- What the exercise asks -
Print the data once more, exactly as given. Drop the pictures.

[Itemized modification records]
+ + +
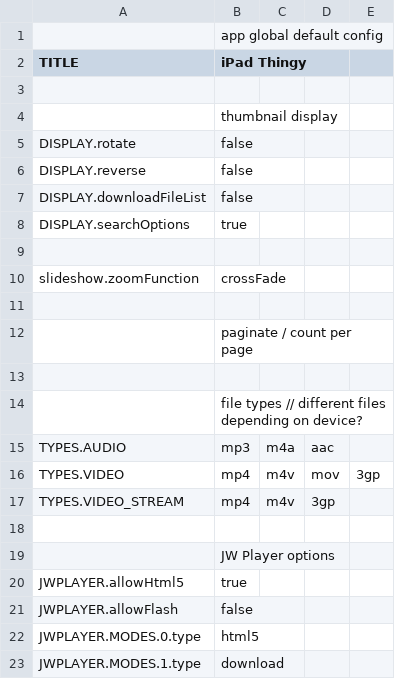
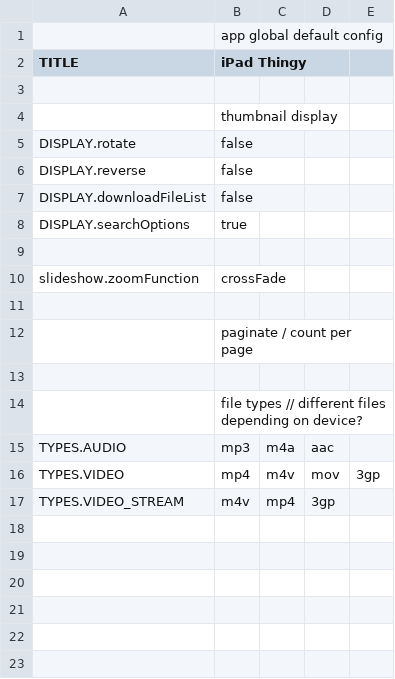
Before and after one commit to araynaud/.mt, a CSV file: config/.config.ipad.csv, drawn as a sheet.

```diff
--- a/config/.config.ipad.csv
+++ b/config/.config.ipad.csv
@@ -16,8 +16,2 @@ TYPES.AUDIO;mp3;m4a;aac
 TYPES.VIDEO;mp4;m4v;mov;3gp
-TYPES.VIDEO_STREAM;mp4;m4v;3gp
-
-;JW Player options
-JWPLAYER.allowHtml5;true
-JWPLAYER.allowFlash;false
-JWPLAYER.MODES.0.type;html5
-JWPLAYER.MODES.1.type;download
+TYPES.VIDEO_STREAM;m4v;mp4;3gp
```
Also changed, not shown: 2 other files.
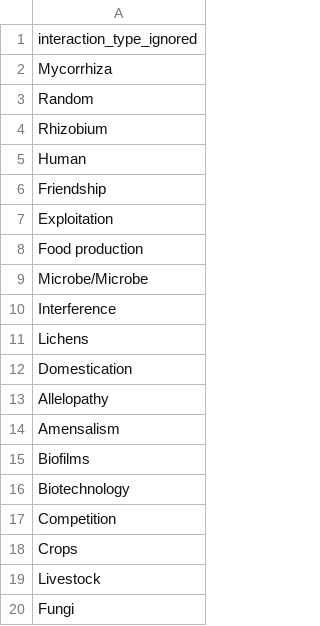
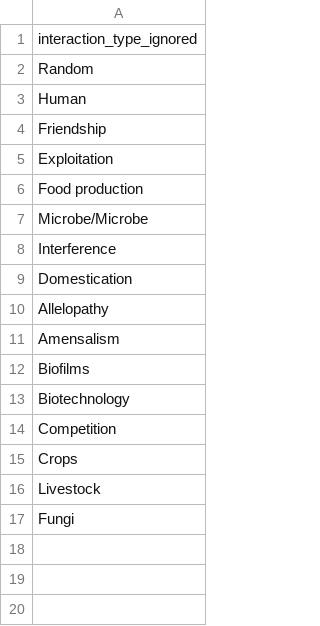
Before and after one commit to globalbioticinteractions/speciesconnect, a CSV file: interaction_types_ignored.csv, drawn as a sheet; the diff names each change by its address in the sheet, - before the commit and + after, or states it on an @@ line.

```diff
--- a/interaction_types_ignored.csv
+++ b/interaction_types_ignored.csv
-row 2: Mycorrhiza
-row 4: Rhizobium
-row 11: Lichens
```
Also changed, not shown: interaction_types_mapping.csv.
+ + +
- Solution -
Before and after one commit to araynaud/.mt, a CSV file: config/.config.ipad.csv, drawn as a sheet.

```diff
--- a/config/.config.ipad.csv
+++ b/config/.config.ipad.csv
@@ -16,8 +16,2 @@ TYPES.AUDIO;mp3;m4a;aac
 TYPES.VIDEO;mp4;m4v;mov;3gp
-TYPES.VIDEO_STREAM;mp4;m4v;3gp
-
-;JW Player options
-JWPLAYER.allowHtml5;true
-JWPLAYER.allowFlash;false
-JWPLAYER.MODES.0.type;html5
-JWPLAYER.MODES.1.type;download
+TYPES.VIDEO_STREAM;m4v;mp4;3gp
```
Also changed, not shown: 2 other files.
Before and after one commit to globalbioticinteractions/speciesconnect, a CSV file: interaction_types_ignored.csv, drawn as a sheet; the diff names each change by its address in the sheet, - before the commit and + after, or states it on an @@ line.

```diff
--- a/interaction_types_ignored.csv
+++ b/interaction_types_ignored.csv
-row 2: Mycorrhiza
-row 4: Rhizobium
-row 11: Lichens
```
Also changed, not shown: interaction_types_mapping.csv.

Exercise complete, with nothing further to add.